Lead Investigator: Dr Kristian Pollock
Co-investigator: Dr Davina Porock
Institution: University of Nottingham
Grant type: Project
Start date: June 2010
Completion date: May 2013
Scientific Title: Dying in hospital: Care of the person with dementia and family caregivers.
What was the project, and what did the researchers do?
The quality of hospital care, particularly for vulnerable groups including frail older people and those who are dying, has become a cause of great concern. This has intensified during the time in which this study has been carried out.
The research evidence about quality of end of life care in hospital, particularly in relation to dementia, has been limited. However, several studies have reported that older patients with dementia experience worse outcomes following hospitalisation, and receive different, possibly poorer, end of life care, particularly in relation to inadequate pain relief.
This study was designed to explore end of life care for frail older people, with and without dementia, in the acute hospital setting, and whether there were any differences in end of life care for these two groups of people. It focused on the ways in which medical and nursing staff came to recognise that someone was dying, how this was communicated between staff and with relatives, family carers' experiences of the hospital care of their dying relative, and the environment of the acute hospital ward as a place of death.

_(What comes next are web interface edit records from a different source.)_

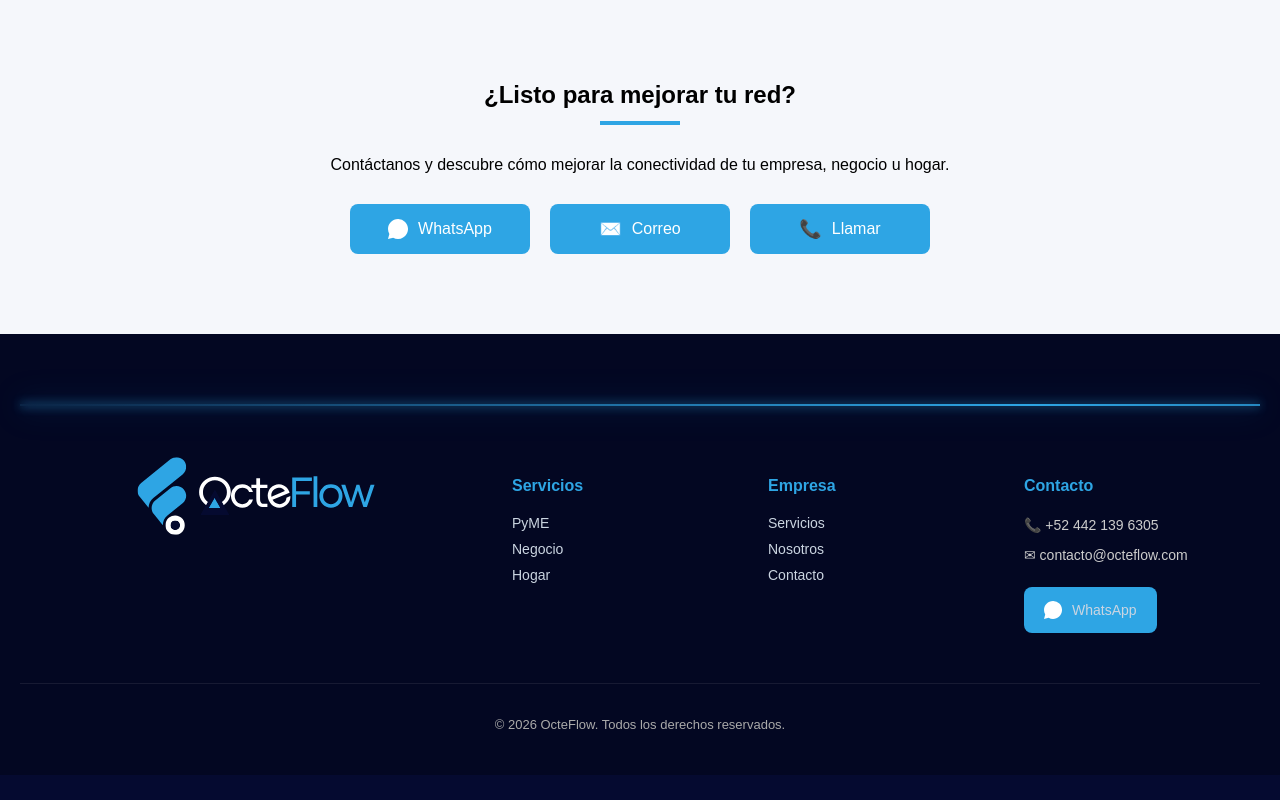
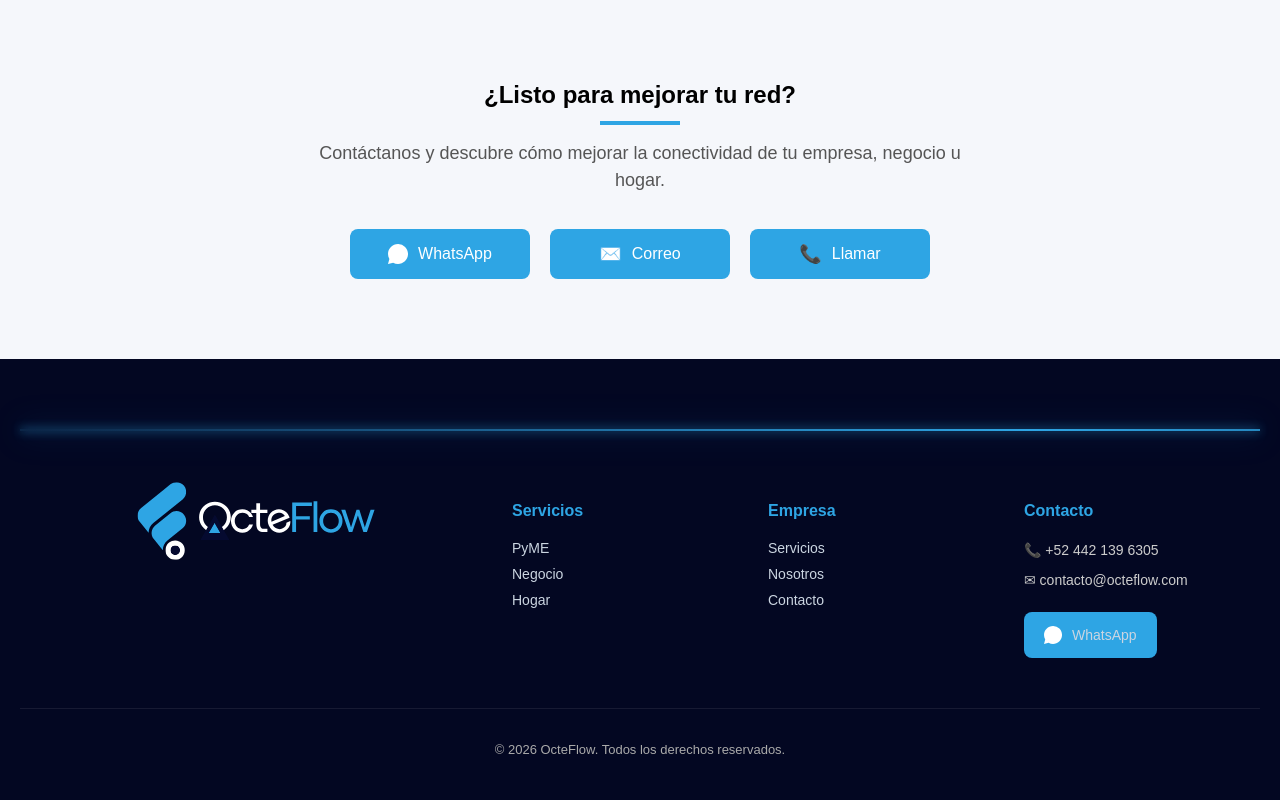
Before and after one commit to OcteFlow/octeflow-site, a Next.js app: page / in a window 1280 px wide. Shown: the part 4084-4884 px from the top of the page. Before the commit the page ends 4859 px from the top, so only its background shows below. Built offline with nearby package versions, Linux system fonts and the light colour scheme.

Commit message:
Update globals.css

```diff
--- a/styles/globals.css
+++ b/styles/globals.css
@@ -963,3 +963,17 @@ filter:blur(0px);
 }
 
 }
+
+.contact-subtitle{
+
+max-width:650px;
+
+margin:0 auto 35px auto;
+
+font-size:18px;
+
+color:#555;
+
+line-height:1.5;
+
+}
```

This qualitative study was based on extensive ward observation, interviews with ward staff and bereaved family carers, analysis of deceased patients' medical records and the compilation of patient case studies, for four wards in one hospital.
What were the key results, and how will this help in the fight against dementia?
The study found that care could be either good or bad, and a variation was seen across all of the wards studied. However, the quality of care given to people with dementia who were dying compared to those without was no different.
Care for patients who were dying did that did not meet expectations was often due to staff carrying out task-focused rather than person-centred care, possibly as a result of a target driven culture.
This shows that the hospital can be a good place of death, but that considerable changes - and resources – are required to make this routine, rather than unusual. As the population ages, hospital deaths are expected to increase, rather than diminish. Rather than being vilified, the hospital should be adequately resourced to provide sensitive, compassionate care to dying patients and their families.
This calls for substantial changes in the physical environment, organisation and delivery of care, and in staff understanding of their role in supporting and communicating with patients and their family carers. In presenting a detailed account of care of dying patients on acute hospital wards, the study findings will make a substantial contribution to the evidence underpinning the need for change.
- Study findings relating to the Liverpool Care Pathway were submitted as evidence to the Independent Review commissioned by the Department of Health, which reported in July 2013.
The researchers have produced some Research Learning Outcomes (RLOs) that are freely available on the internet. Anyone can access them, but they are particularly aimed at medical and nursing students, and to support the continuing professional development of post registration nursing staff and other health professionals. These are:
What happened next? Future work and additional grants
Two e-learning resources (RLOs) are being produced: 'Hospital as a place of death' and 'Every death is different'. These have been developed in collaboration with the University of Nottingham's Health E-Learning and Media Team (HELM), an established centred of excellence for technology enhanced learning in health. The RLOs will be freely available on the internet for everyone to use. However, they are aimed particularly at medical and nursing students and to support the continuing professional development of post registration nursing staff and other health professionals.
How were people told about the results? Conferences and publications
'Dying in hospital: the significance of place', British Sociological Association Medical Sociology Conference, York. Oral presentation. September 2013.
'The hospital as a place of death', Alzheimer's Society Research Conference, Croydon. Poster presentation. June 2013
'The hospital as a place of death', European Association of Palliative Care Conference, Prague. Oral presentation. May 2013
'Caring for frail or seriously ill older people on acute hospital wards', Alzheimer's Society Research Conference, Leeds. Poster presentation, October 2012.
'A qualitative exploration of dying with dementia in the acute hospital setting', British Sociological Association Medical Sociology Conference, Leicester. Oral presentation, September 2012.
'Dying in Hospital. Care of the person with dementia and family caregivers. A consideration of (some) ethical issues'. Association of Regional Ethics Committees (AREC), London. Oral presentation, May 2012.
'Dying with dementia in the acute hospital setting', British Sociological Association Medical Sociology Conference, Chester. Oral presentation, September 2011.
'Caring for frail or seriously ill older people on acute hospital wards: case study', Alzheimer's Society Research Conference, Birmingham. Poster presentation, September 2011.
'Caring for frail or seriously ill older people on acute hospital wards', British Sociological Association Annual Conference, London. Oral presentation, April 2011.
'Caring for frail or seriously ill older people on acute hospital wards' DeNDRoN/NIHR Research Networking Meeting, London. Oral presentation, October, 2010.
'Caring for frail older people on acute hospital wards', Alzheimer's Society Research Conference, Warwick. Poster presentation, September, 2010.